=== Data ===

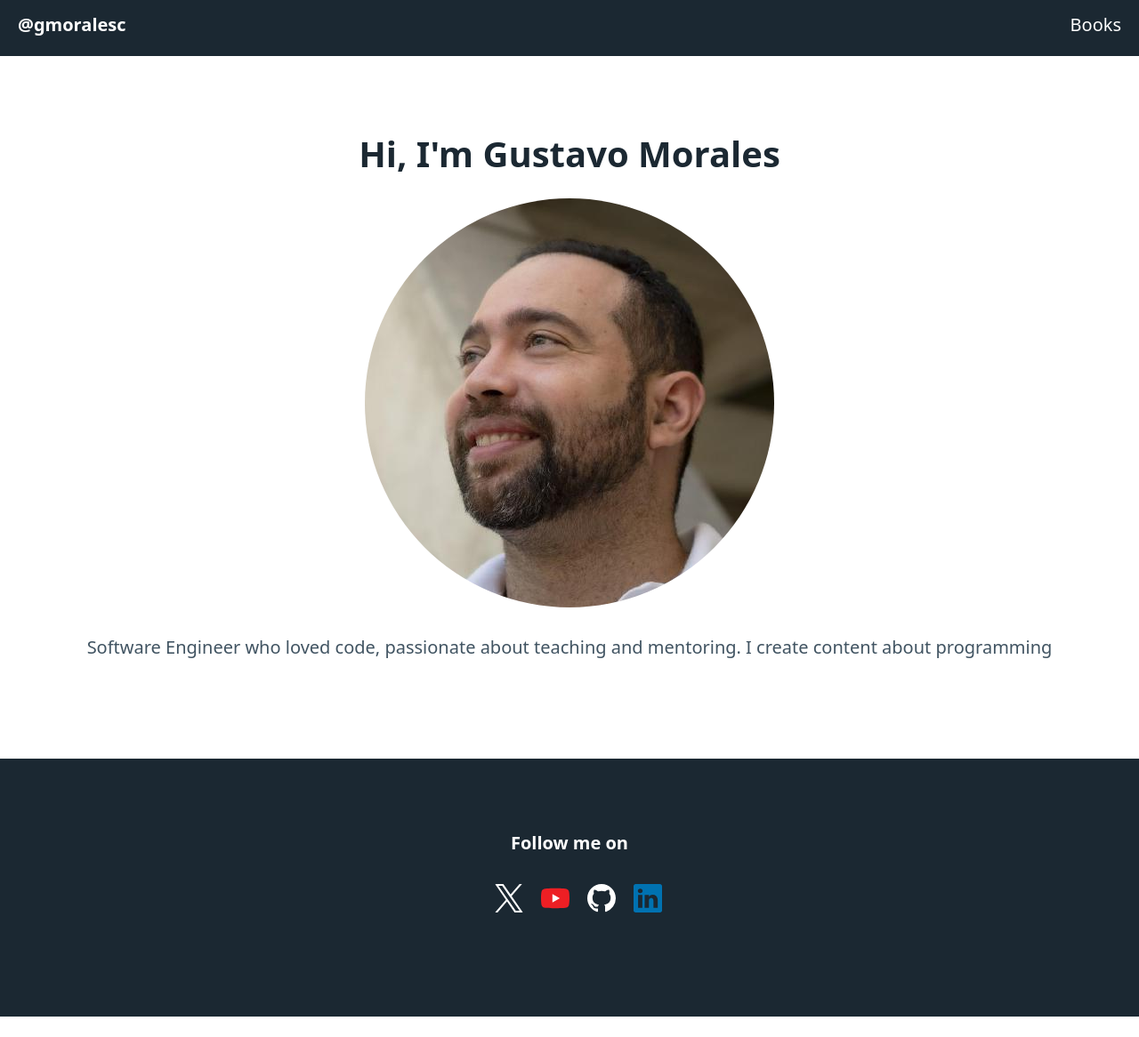
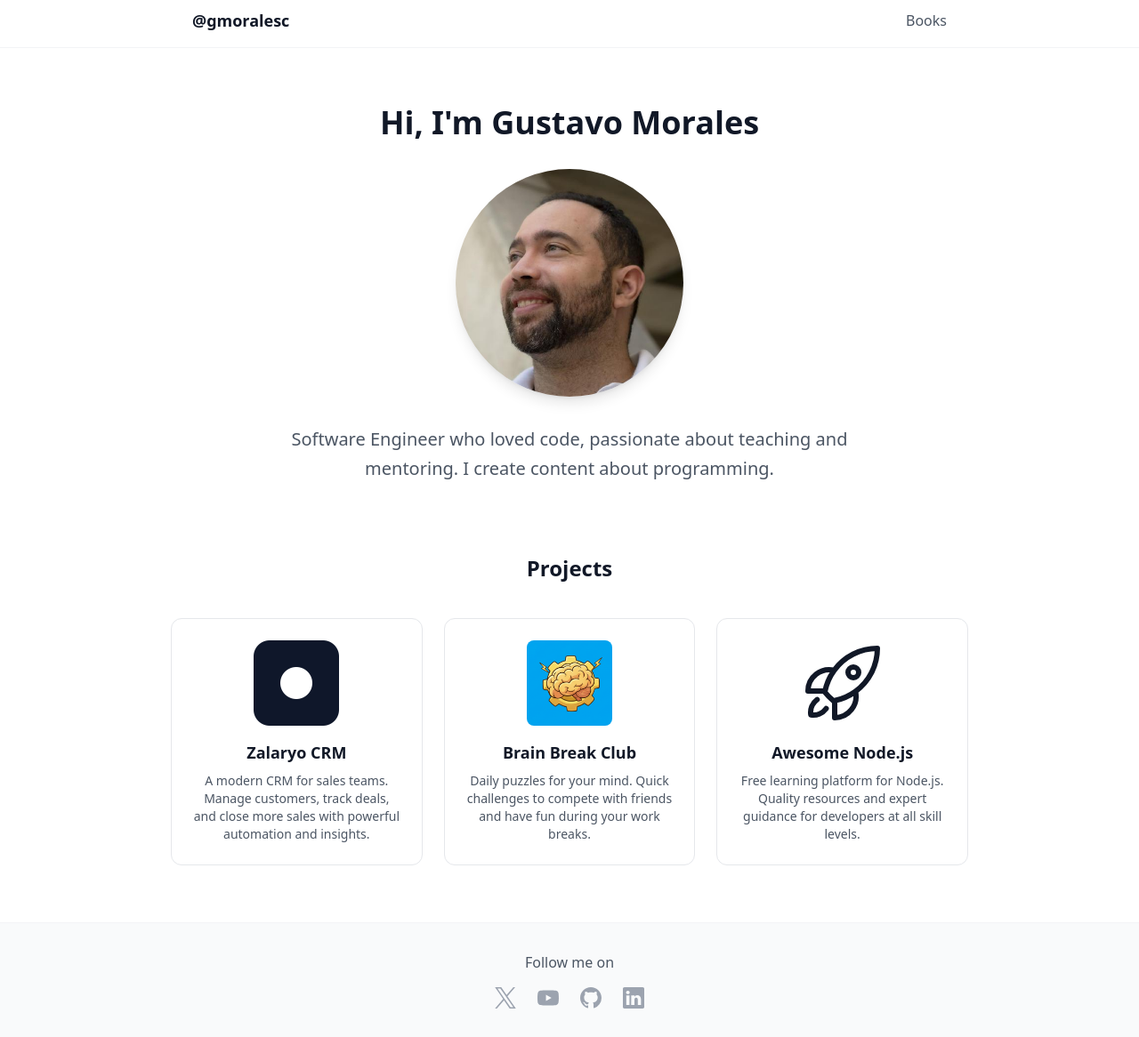
Before and after one commit to gmoralesc/gmoralesc.github.io, a plain HTML site: page index.html in a window 1280 px wide. Shown: the part 7-1173 px from the top of the page at 89% size. Before the commit the page ends 1150 px from the top, so only its background shows below. Drawn offline with nearby package versions, Linux system fonts and the light colour scheme.

Commit message:
Add CLAUDE.md for project guidance, refactor index.html with Tailwind CSS, remove index.css, and add new images for projects

```diff
--- a/index.css
+++ /dev/null
@@ -1,69 +0,0 @@
-:root {
-  --primary: #333;
-}
-
-html {
-  min-height: 100%;
-}
-
-body {
-  display: flex;
-  flex-direction: column;
-  margin: 0;
-  min-height: 100%;
-}
-
-h1 {
-  margin-bottom: var(--spacing);
-  text-align: center;
-}
-
-nav {
-  background-color: var(--contrast);
-}
-
-nav a {
-  color: var(--contrast-inverse);
-}
-
-nav a:hover {
-  text-decoration: underline;
-}
-
-main {
-  flex: 1;
-  display: flex;
-  flex-direction: column;
-}
-
-footer {
-  background-color: var(--contrast);
-  text-align: center;
-  padding: var(--spacing);
-}
-
-footer p {
-  color: var(--contrast-inverse);
-}
-
-footer ul {
-  display: flex;
-  justify-content: center;
-  gap: var(--spacing);
-}
-
-footer ul li {
-  list-style-type: none;
-}
-
-footer .icon-contrast-inverse {
-  fill: var(--contrast-inverse);
-}
-
-.text-center {
-  text-align: center;
-}
-
-.rounded {
-  border-radius: 50%;
-}
--- a/index.html
+++ b/index.html
@@ -23,146 +23,158 @@
     <meta property="og:image" content="https://gmoralesc.me/public/me.jpg" />
     <meta property="og:url" content="https://gmoralesc.me" />
     <meta name="twitter:card" content="summary_large_image" />
-    <link
-      rel="stylesheet"
-      href="https://cdn.jsdelivr.net/npm/@picocss/pico@1/css/pico.min.css"
-    />
-    <link rel="stylesheet" href="index.css" />
+    <script src="https://cdn.tailwindcss.com"></script>
   </head>
-  <body>
-    <nav class="container-fluid">
-      <ul>
-        <li>
-          <strong><a href="/"> @gmoralesc</a></strong>
-        </li>
-      </ul>
-      <ul>
-        <li><a href="/books">Books</a></li>
-      </ul>
+  <body class="min-h-screen flex flex-col bg-white text-gray-900">
+    <nav class="border-b border-gray-100">
+      <div class="max-w-4xl mx-auto px-6 py-4 flex justify-between items-center">
+        <a href="/" class="text-lg font-semibold text-gray-900 hover:text-gray-600 transition-colors">
+          @gmoralesc
+        </a>
+        <a href="/books" class="text-gray-600 hover:text-gray-900 transition-colors">
+          Books
+        </a>
+      </div>
     </nav>
-    <main class="text-center">
-      <h1>Hi, I'm Gustavo Morales</h1>
-      <p>
+
+    <main class="flex-1 px-6 py-16">
+      <div class="max-w-2xl mx-auto text-center mb-20">
+        <h1 class="text-4xl font-bold text-gray-900 mb-8">
+          Hi, I'm Gustavo Morales
+        </h1>
         <img
           src="public/me.jpg"
           alt="Gustavo Morales"
-          class="rounded"
-          width="50%"
-          style="max-width: 460px"
+          class="w-48 h-48 md:w-64 md:h-64 rounded-full object-cover mx-auto mb-8 shadow-lg"
         />
+        <p class="text-xl text-gray-600 leading-relaxed">
+          Software Engineer who loved code, passionate about teaching and
+          mentoring. I create content about programming.
         </p>
-      <p>
-        Software Engineer who loved code, passionate about teaching and
-        mentoring. I create content about programming
+      </div>
+
+      <section class="max-w-4xl mx-auto">
+        <h2 class="text-2xl font-bold text-gray-900 text-center mb-10">Projects</h2>
+        <div class="grid md:grid-cols-3 gap-6">
+          <a
+            href="https://www.zalaryo.com/"
+            target="_blank"
+            class="block p-6 bg-white border border-gray-200 rounded-xl hover:shadow-lg hover:border-gray-300 transition-all text-center"
+          >
+            <img src="public/zalaryo.png" alt="Zalaryo" class="w-24 h-24 mx-auto mb-4 rounded-lg" />
+            <h3 class="text-lg font-semibold text-gray-900 mb-2">Zalaryo CRM</h3>
+            <p class="text-gray-600 text-sm">
+              A modern CRM for sales teams. Manage customers, track deals, and close more sales with powerful automation and insights.
             </p>
+          </a>
+          <a
+            href="https://www.brainbreak.club/"
+            target="_blank"
+            class="block p-6 bg-white border border-gray-200 rounded-xl hover:shadow-lg hover:border-gray-300 transition-all text-center"
+          >
+            <img src="public/brainbreak.png" alt="Brain Break" class="w-24 h-24 mx-auto mb-4 rounded-lg" />
+            <h3 class="text-lg font-semibold text-gray-900 mb-2">Brain Break Club</h3>
+            <p class="text-gray-600 text-sm">
+              Daily puzzles for your mind. Quick challenges to compete with friends and have fun during your work breaks.
+            </p>
+          </a>
+          <a
+            href="https://www.awesomenodejs.dev/"
+            target="_blank"
+            class="block p-6 bg-white border border-gray-200 rounded-xl hover:shadow-lg hover:border-gray-300 transition-all text-center"
+          >
+            <svg xmlns="http://www.w3.org/2000/svg" class="w-24 h-24 mx-auto mb-4 text-gray-900" fill="none" viewBox="0 0 24 24" stroke="currentColor" stroke-width="1.5">
+              <path stroke-linecap="round" stroke-linejoin="round" d="M15.59 14.37a6 6 0 01-5.84 7.38v-4.8m5.84-2.58a14.98 14.98 0 006.16-12.12A14.98 14.98 0 009.631 8.41m5.96 5.96a14.926 14.926 0 01-5.841 2.58m-.119-8.54a6 6 0 00-7.381 5.84h4.8m2.581-5.84a14.927 14.927 0 00-2.58 5.84m2.699 2.7c-.103.021-.207.041-.311.06a15.09 15.09 0 01-2.448-2.448 14.9 14.9 0 01.06-.312m-2.24 2.39a4.493 4.493 0 00-1.757 4.306 4.493 4.493 0 004.306-1.758M16.5 9a1.5 1.5 0 11-3 0 1.5 1.5 0 013 0z" />
+            </svg>
+            <h3 class="text-lg font-semibold text-gray-900 mb-2">Awesome Node.js</h3>
+            <p class="text-gray-600 text-sm">
+              Free learning platform for Node.js. Quality resources and expert guidance for developers at all skill levels.
+            </p>
+          </a>
+        </div>
+      </section>
     </main>
-    <footer>
-      <p><strong>Follow me on</strong></p>
-      <ul>
-        <li>
+
+    <footer class="bg-gray-50 border-t border-gray-100">
+      <div class="max-w-4xl mx-auto px-6 py-8 text-center">
+        <p class="text-gray-600 font-medium mb-4">Follow me on</p>
+        <div class="flex justify-center gap-6">
           <a
             aria-label="Follow me on X"
             href="https://twitter.com/gmoralesc"
             target="_blank"
+            class="text-gray-400 hover:text-gray-900 transition-colors"
           >
-            <?xml version="1.0" ?><svg
+            <svg
               xmlns="http://www.w3.org/2000/svg"
-              width="32"
-              height="32"
+              width="24"
+              height="24"
               viewBox="0 0 1200 1227"
-              fill="none"
+              fill="currentColor"
             >
-              <g clip-path="url(#clip0_1_2)">
               <path
                 d="M714.163 519.284L1160.89 0H1055.03L667.137 450.887L357.328 0H0L468.492 681.821L0 1226.37H105.866L515.491 750.218L842.672 1226.37H1200L714.137 519.284H714.163ZM569.165 687.828L521.697 619.934L144.011 79.6944H306.615L611.412 515.685L658.88 583.579L1055.08 1150.3H892.476L569.165 687.854V687.828Z"
-                  fill="black"
-                  class="icon-contrast-inverse"
               />
-              </g>
-              <defs>
-                <clipPath id="clip0_1_2">
-                  <rect width="1200" height="1227" fill="white" />
-                </clipPath>
-              </defs>
             </svg>
           </a>
-        </li>
-        <li>
           <a
-            aria-label="Follow me on Youtube"
+            aria-label="Follow me on YouTube"
             href="https://youtube.com/@gmoralesc"
             target="_blank"
-            ><?xml version="1.0" ?><!DOCTYPE svg PUBLIC '-//W3C//DTD SVG 1.1//EN' 'http://www.w3.org/Graphics/SVG/1.1/DTD/svg11.dtd'>
+            class="text-gray-400 hover:text-red-600 transition-colors"
+          >
             <svg
-              style="
-                fill-rule: evenodd;
-                clip-rule: evenodd;
-                stroke-linejoin: round;
-                stroke-miterlimit: 2;
-              "
-              version="1.1"
-              viewBox="0 0 512 512"
-              height="32"
-              width="32"
-              xml:space="preserve"
               xmlns="http://www.w3.org/2000/svg"
-              xmlns:serif="http://www.serif.com/"
-              xmlns:xlink="http://www.w3.org/1999/xlink"
+              width="24"
+              height="24"
+              viewBox="0 0 24 24"
+              fill="currentColor"
             >
-              <g>
               <path
-                  d="M501.299,132.766c-5.888,-22.03 -23.234,-39.377 -45.264,-45.264c-39.932,-10.701 -200.037,-10.701 -200.037,-10.701c0,0 -160.105,0 -200.038,10.701c-22.025,5.887 -39.376,23.234 -45.264,45.264c-10.696,39.928 -10.696,123.236 -10.696,123.236c0,0 0,83.308 10.696,123.232c5.888,22.03 23.239,39.381 45.264,45.268c39.933,10.697 200.038,10.697 200.038,10.697c0,0 160.105,0 200.037,-10.697c22.03,-5.887 39.376,-23.238 45.264,-45.268c10.701,-39.924 10.701,-123.232 10.701,-123.232c0,0 0,-83.308 -10.701,-123.236Z"
-                  style="fill: #ed1f24; fill-rule: nonzero"
+                d="M23.498 6.186a3.016 3.016 0 0 0-2.122-2.136C19.505 3.545 12 3.545 12 3.545s-7.505 0-9.377.505A3.017 3.017 0 0 0 .502 6.186C0 8.07 0 12 0 12s0 3.93.502 5.814a3.016 3.016 0 0 0 2.122 2.136c1.871.505 9.376.505 9.376.505s7.505 0 9.377-.505a3.015 3.015 0 0 0 2.122-2.136C24 15.93 24 12 24 12s0-3.93-.502-5.814zM9.545 15.568V8.432L15.818 12l-6.273 3.568z"
               />
-                <path
-                  d="M204.796,332.803l133.018,-76.801l-133.018,-76.801l0,153.602Z"
-                  style="fill: #fff; fill-rule: nonzero"
-                />
-              </g>
             </svg>
           </a>
-        </li>
-        <li>
           <a
             aria-label="Follow me on GitHub"
             href="https://github.com/gmoralesc"
             target="_blank"
+            class="text-gray-400 hover:text-gray-900 transition-colors"
           >
             <svg
               xmlns="http://www.w3.org/2000/svg"
-              width="32"
-              height="32"
-              fill="black"
+              width="24"
+              height="24"
               viewBox="0 0 16 16"
-              class="icon-contrast-inverse"
+              fill="currentColor"
             >
               <path
                 d="M8 0C3.58 0 0 3.58 0 8c0 3.54 2.29 6.53 5.47 7.59.4.07.55-.17.55-.38 0-.19-.01-.82-.01-1.49-2.01.37-2.53-.49-2.69-.94-.09-.23-.48-.94-.82-1.13-.28-.15-.68-.52-.01-.53.63-.01 1.08.58 1.23.82.72 1.21 1.87.87 2.33.66.07-.52.28-.87.51-1.07-1.78-.2-3.64-.89-3.64-3.95 0-.87.31-1.59.82-2.15-.08-.2-.36-1.02.08-2.12 0 0 .67-.21 2.2.82.64-.18 1.32-.27 2-.27.68 0 1.36.09 2 .27 1.53-1.04 2.2-.82 2.2-.82.44 1.1.16 1.92.08 2.12.51.56.82 1.27.82 2.15 0 3.07-1.87 3.75-3.65 3.95.29.25.54.73.54 1.48 0 1.07-.01 1.93-.01 2.2 0 .21.15.46.55.38A8.012 8.012 0 0 0 16 8c0-4.42-3.58-8-8-8z"
               />
             </svg>
           </a>
-        </li>
-        <li>
           <a
             aria-label="Follow me on LinkedIn"
             href="https://www.linkedin.com/in/gmoralesc"
             target="_blank"
+            class="text-gray-400 hover:text-blue-600 transition-colors"
           >
             <svg
               xmlns="http://www.w3.org/2000/svg"
-              width="32"
-              height="32"
-              fill="#0072b1"
+              width="24"
+              height="24"
               viewBox="0 0 16 16"
+              fill="currentColor"
             >
               <path
                 d="M0 1.146C0 .513.526 0 1.175 0h13.65C15.474 0 16 .513 16 1.146v13.708c0 .633-.526 1.146-1.175 1.146H1.175C.526 16 0 15.487 0 14.854V1.146zm4.943 12.248V6.169H2.542v7.225h2.401zm-1.2-8.212c.837 0 1.358-.554 1.358-1.248-.015-.709-.52-1.248-1.342-1.248-.822 0-1.359.54-1.359 1.248 0 .694.521 1.248 1.327 1.248h.016zm4.908 8.212V9.359c0-.216.016-.432.08-.586.173-.431.568-.878 1.232-.878.869 0 1.216.662 1.216 1.634v3.865h2.401V9.25c0-2.22-1.184-3.252-2.764-3.252-1.274 0-1.845.7-2.165 1.193v.025h-.016a5.54 5.54 0 0 1 .016-.025V6.169h-2.4c.03.678 0 7.225 0 7.225h2.4z"
               />
             </svg>
           </a>
-        </li>
-      </ul>
+        </div>
+      </div>
     </footer>
+
     <!-- Google tag (gtag.js) -->
     <script
       async
@@ -174,7 +186,6 @@
         dataLayer.push(arguments);
       }
       gtag('js', new Date());
-
       gtag('config', 'G-2P1LNMY67H');
     </script>
   </body>
```
Also changed, not shown: CLAUDE.md (added, +26 -0 lines), books/index.html (+75 -82 lines), public/brainbreak.png (added), public/zalaryo.png (added). Lines whose indentation alone changed are shown as unchanged.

===

Exercise: Track down every line of the material containing the string "none", and copy it.

Exercise answer:
-  list-style-type: none;
+            <svg xmlns="http://www.w3.org/2000/svg" class="w-24 h-24 mx-auto mb-4 text-gray-900" fill="none" viewBox="0 0 24 24" stroke="currentColor" stroke-width="1.5">
-              fill="none"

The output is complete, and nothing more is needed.